In 2001 I found a job shortly after construction of the International Space Station. Our team — Operations Planning — were responsible for learning about the work the crew would perform while leaving in space for months at a time. We had weeks of academy training on the space shuttle and the space station. We learned about the sleep requirements, the equipment requirements, construction process, the technical details of the U.S. and Russian spacesuits, and experiments. We had office work to develop the plans.
Our other responsibility was to work in the Mission Control Center — a large block of a building. It takes a lot of people to work together to monitor the status of the space station and provide support to the crew. My job was to organize and uplink documents from my computer workstation to the International Space Station astronauts and cosmonauts. We wore headsets to listen to several conversations simultaneously between different groups in different rooms throughout the building. My schedule could be 9 hours for 7 days followed by time back in the office. There was a lot of information to sort through coming through our ears and on our computer screens. We also had shared data with co-workers working in the same room who had other tasks.

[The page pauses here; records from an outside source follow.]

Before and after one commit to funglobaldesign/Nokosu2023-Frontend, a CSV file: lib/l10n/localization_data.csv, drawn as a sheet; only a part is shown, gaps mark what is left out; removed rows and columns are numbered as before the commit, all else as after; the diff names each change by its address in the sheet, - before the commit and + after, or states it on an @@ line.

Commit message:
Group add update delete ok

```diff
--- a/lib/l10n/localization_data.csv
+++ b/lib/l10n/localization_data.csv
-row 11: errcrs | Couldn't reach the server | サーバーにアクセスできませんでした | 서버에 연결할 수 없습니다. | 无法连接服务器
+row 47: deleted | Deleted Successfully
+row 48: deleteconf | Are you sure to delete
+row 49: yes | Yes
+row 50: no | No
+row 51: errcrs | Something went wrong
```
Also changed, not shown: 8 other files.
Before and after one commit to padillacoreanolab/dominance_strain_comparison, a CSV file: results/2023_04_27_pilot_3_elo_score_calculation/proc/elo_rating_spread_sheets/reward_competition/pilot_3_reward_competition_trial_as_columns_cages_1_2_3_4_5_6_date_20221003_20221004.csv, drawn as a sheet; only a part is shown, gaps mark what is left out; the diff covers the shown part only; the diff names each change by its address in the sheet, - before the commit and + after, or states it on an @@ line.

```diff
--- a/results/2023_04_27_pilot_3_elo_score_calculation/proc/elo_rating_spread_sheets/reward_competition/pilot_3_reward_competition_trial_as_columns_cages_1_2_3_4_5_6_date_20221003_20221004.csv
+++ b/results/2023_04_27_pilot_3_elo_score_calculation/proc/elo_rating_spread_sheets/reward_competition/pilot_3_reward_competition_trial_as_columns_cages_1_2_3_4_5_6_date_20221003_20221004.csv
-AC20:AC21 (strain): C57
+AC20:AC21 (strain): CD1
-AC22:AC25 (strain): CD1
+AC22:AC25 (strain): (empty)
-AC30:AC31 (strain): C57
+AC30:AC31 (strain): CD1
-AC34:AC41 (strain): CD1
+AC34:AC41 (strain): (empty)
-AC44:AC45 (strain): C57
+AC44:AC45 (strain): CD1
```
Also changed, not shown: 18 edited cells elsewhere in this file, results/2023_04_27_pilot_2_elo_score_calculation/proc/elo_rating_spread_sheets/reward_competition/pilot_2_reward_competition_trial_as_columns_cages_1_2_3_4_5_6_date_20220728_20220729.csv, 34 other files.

It took team work and communication. There were a lot of people required in the office and in the Mission Control Center to get the work done. We were also working with people in the Russian Control Center as well as translators in our own building. Many of us studied Russian to help us understand the documents we had to uplink. We worked together to make sure the translation made sense because languages can be very tricky and sometimes funny.